But that’s not to say KL can’t do high-brow. It can. I mean, what could be swisher than drinking on a helipad? The Helipad Lounge Bar juts out of the 34th floor of the Menara KH building and is fully operational — actual helicopters land here by day, but come sundown, those 360-degree views are all yours, and boy are they head-spinning. Visit on a Thursday night and ladies get free appletinis from 9pm to midnight.

Other top spots include the rooftop of Rootz nightclub, which has a rooftop lawn and super city views; Marini’s on 57, a glass cube a stone’s throw from Petronas Towers; and the decadent Sultan Lounge at the Mandarin Oriental, Kuala Lumpur, where Formula 1 drivers, movie stars, models and millionaires like to party. People-watching aside, it also serves the best cosmos in town — which are free and unlimited for women on a Thursday evening.

Nightlife picks
Antipodean: 20, Jalan Telawi 2, Bangsar. antipodeancoffee.com
Coffea Coffee: 8 Jalan Telawi 2, Bangsar Baru. coffea.my
Barlai: 3, Jalan Sin Chew Kee, off Jalan Pudu. thebiggroup.co
Heli Lounge Bar: Bukit Bintang 34th Floor, Menara KH, Jalan Sultan Ismail. T: 00 603 2110 5034.
Rootz: Rooftop, Lot 10 Shopping Centre, 50 Jalan Sultan Ismail. T: 00 603 2782 3557.
Marini’s on 57: Level 57, Menara 3 Petronas. marinis57.com
Sultan Lounge: Mandarin Oriental, Kuala Lumpur. mandarinoriental.com

Top 10 local tips
01 The Sunway Lagoon is a bonkers Egyptian-themed shopping centre/theme park with an ice rink, man-made surf beach and volcano, about 45 minutes from the city. sunwaypyramid.com

02 The high-speed airport train takes just 32 minutes to reach the city centre and comes with free wi-fi.

03 Rise and shine for a tea and an egg tart breakfast at Bunn Choon, Imbi Market.

04 Take the Monorail to Lake Titiwangsa for epic views of the KL cityscape.

05 Go for a foot massage at KL Valley. It’s a ‘no pain, no gain’ kind of place so don’t expect oil and candles. T: 00 60 32144 0228.

06 Dine on on dim sum, served by trolley-wielding waitresses at Marco Polo Restaurant, in the Wisma Lim Foo Yong building.
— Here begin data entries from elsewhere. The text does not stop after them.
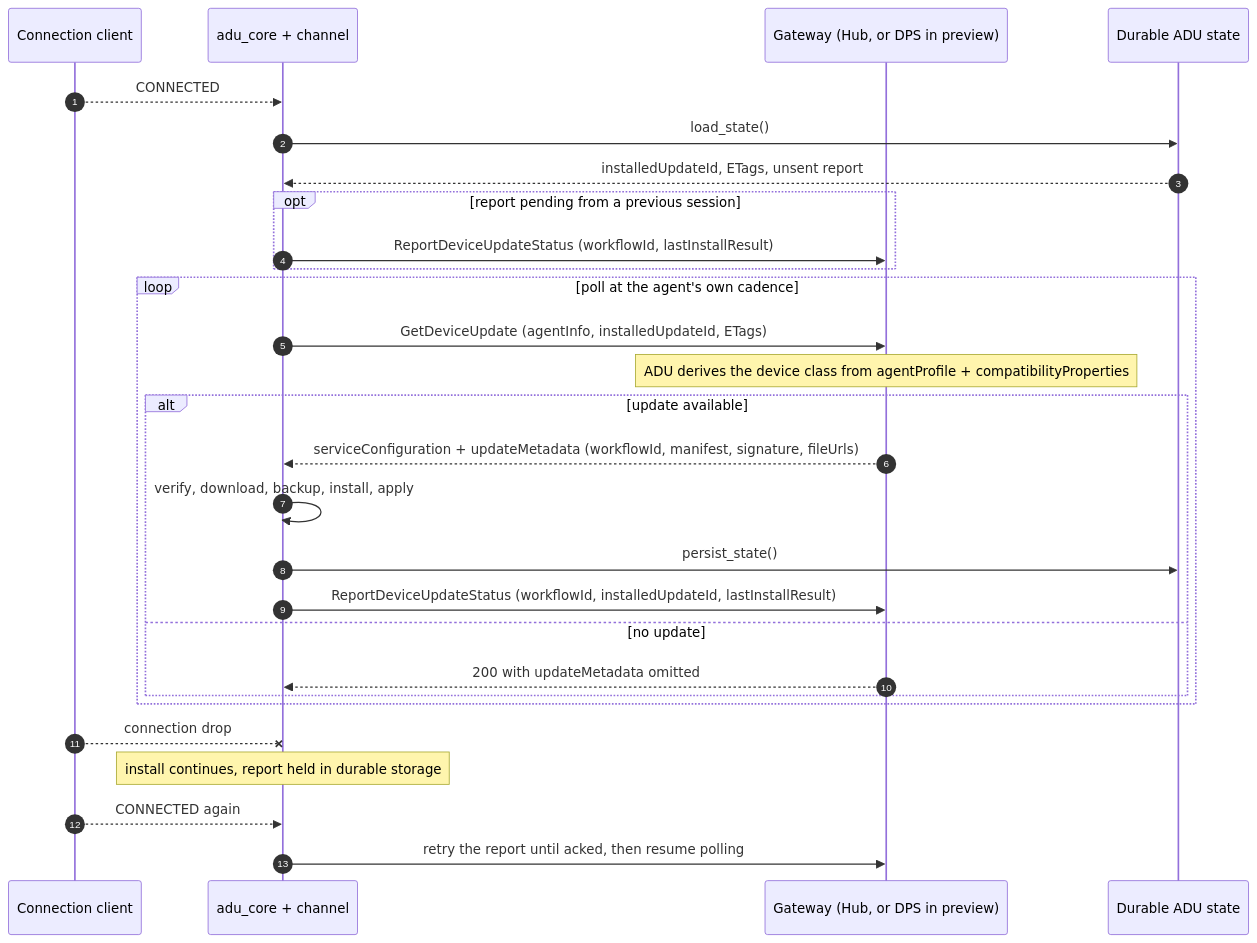
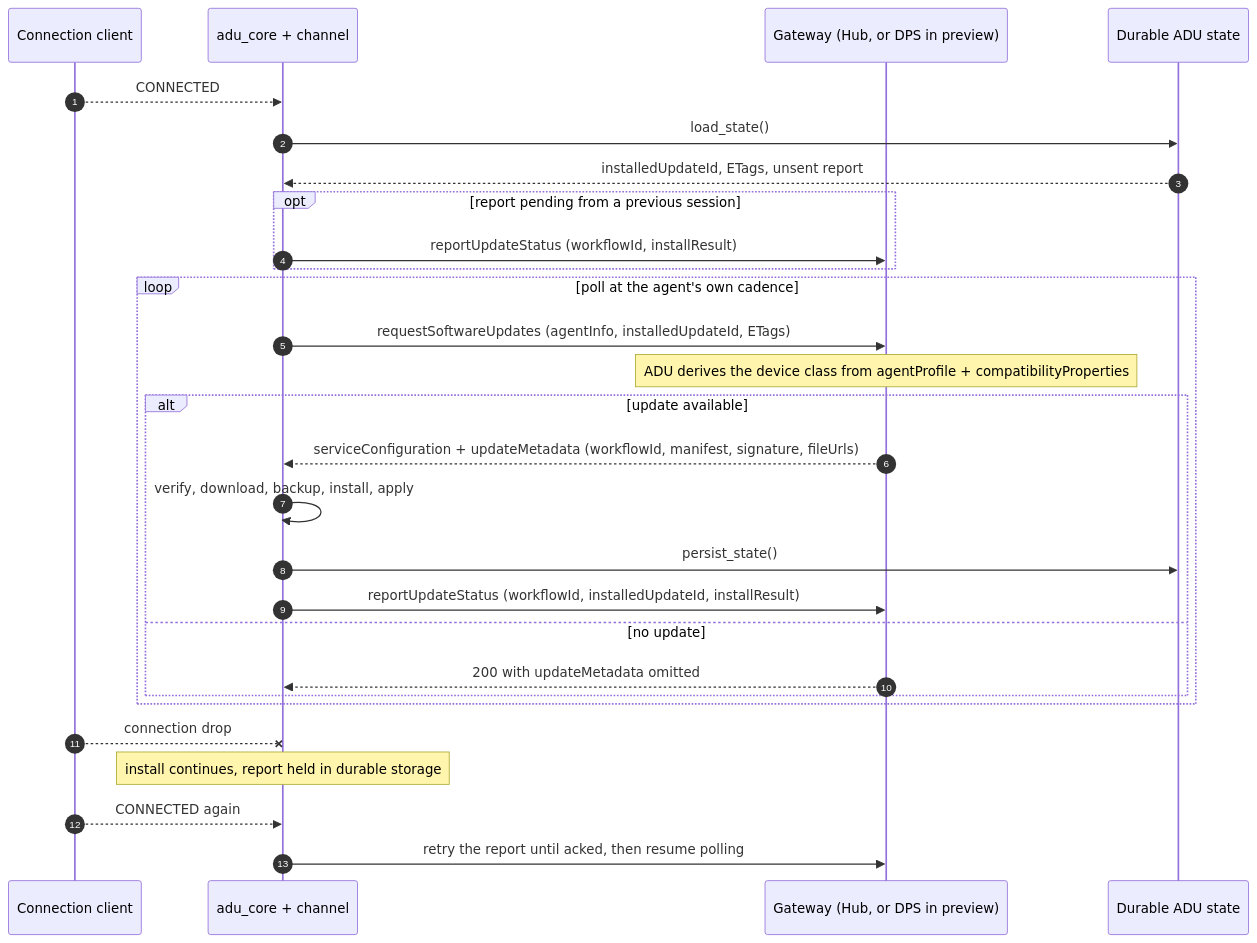
Before and after one commit to Azure/azure-iot-sdk: the eighth of 9 diagrams in c/docs/connection.md, drawn with Mermaid. The commit also changed other lines of this file and 3 other files, not shown here.

````diff
--- a/c/docs/connection.md
+++ b/c/docs/connection.md
@@ -435,33 +439,33 @@
 ```mermaid
 sequenceDiagram
     autonumber
     participant Conn as Connection client
     participant ADU as adu_core + channel
     participant GW as Gateway (Hub, or DPS in preview)
     participant Store as Durable ADU state
 
     Conn-->>ADU: CONNECTED
     ADU->>Store: load_state()
     Store-->>ADU: installedUpdateId, ETags, unsent report
     opt report pending from a previous session
-        ADU->>GW: ReportDeviceUpdateStatus (workflowId, lastInstallResult)
+        ADU->>GW: reportUpdateStatus (workflowId, installResult)
     end
 
     loop poll at the agent's own cadence
-        ADU->>GW: GetDeviceUpdate (agentInfo, installedUpdateId, ETags)
+        ADU->>GW: requestSoftwareUpdates (agentInfo, installedUpdateId, ETags)
         Note over GW: ADU derives the device class from agentProfile + compatibilityProperties
         alt update available
             GW-->>ADU: serviceConfiguration + updateMetadata (workflowId, manifest, signature, fileUrls)
             ADU->>ADU: verify, download, backup, install, apply
             ADU->>Store: persist_state()
-            ADU->>GW: ReportDeviceUpdateStatus (workflowId, installedUpdateId, lastInstallResult)
+            ADU->>GW: reportUpdateStatus (workflowId, installedUpdateId, installResult)
         else no update
             GW-->>ADU: 200 with updateMetadata omitted
         end
     end
 
     Conn--xADU: connection drop
     Note over ADU: install continues, report held in durable storage
     Conn-->>ADU: CONNECTED again
     ADU->>GW: retry the report until acked, then resume polling
 ```
````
T: 00 60 32141 2233.

07 Take a trip on a traditional wooden perahu boat on the huge man-made waterways of Putrajaya.

08 The Malaysian Nature Society runs tours of Batu Caves — home to giant Hindu icons and temples, caverns and whirlpools. mns.my

09 Temperatures range from 21-33C and the average humidity is a crushing 82%. Although there’s rain all year, March-April and September-November are the wettest months.

10 Catch a Bollywood movie at the Coliseum Theatre, one of KL’s oldest cinemas, dating back to the 1920s. Then nip downstairs to the bar for a Tiger beer.

More info

Books
The War of the Running Dogs by Noel Barber. RRP: £8.99. (Cassell Military)
The Long Day Wanes by Anthony Burgess. RRP: £6.96. (Penguin Books Ltd)
The Harmony Silk Factory by Tash Aw (winner of the Whitbread First Novel Award in 2005). RRP: £8.99. (Harper Perennial)
Five Bells by Gail Jones. RRP: £12.20. (Vintage)
Seven Poor Men of Sydney by Christina Stead. RRP: £21. (Peter Davies)

On Screen
The Letter, a 1940 noir classic based on the play of the same name by Somerset Maugham, and starring Bette Davis. And, more recently, action-flick Entrapment (1999), starring Catherine Zeta-Jones and Sean Connery.

Local blogs
Food blogger Masak Masak: masak-masak.blogspot.com
tourism.gov.my


Published in the Jul/Aug 2014 issue of National Geographic Traveller (UK)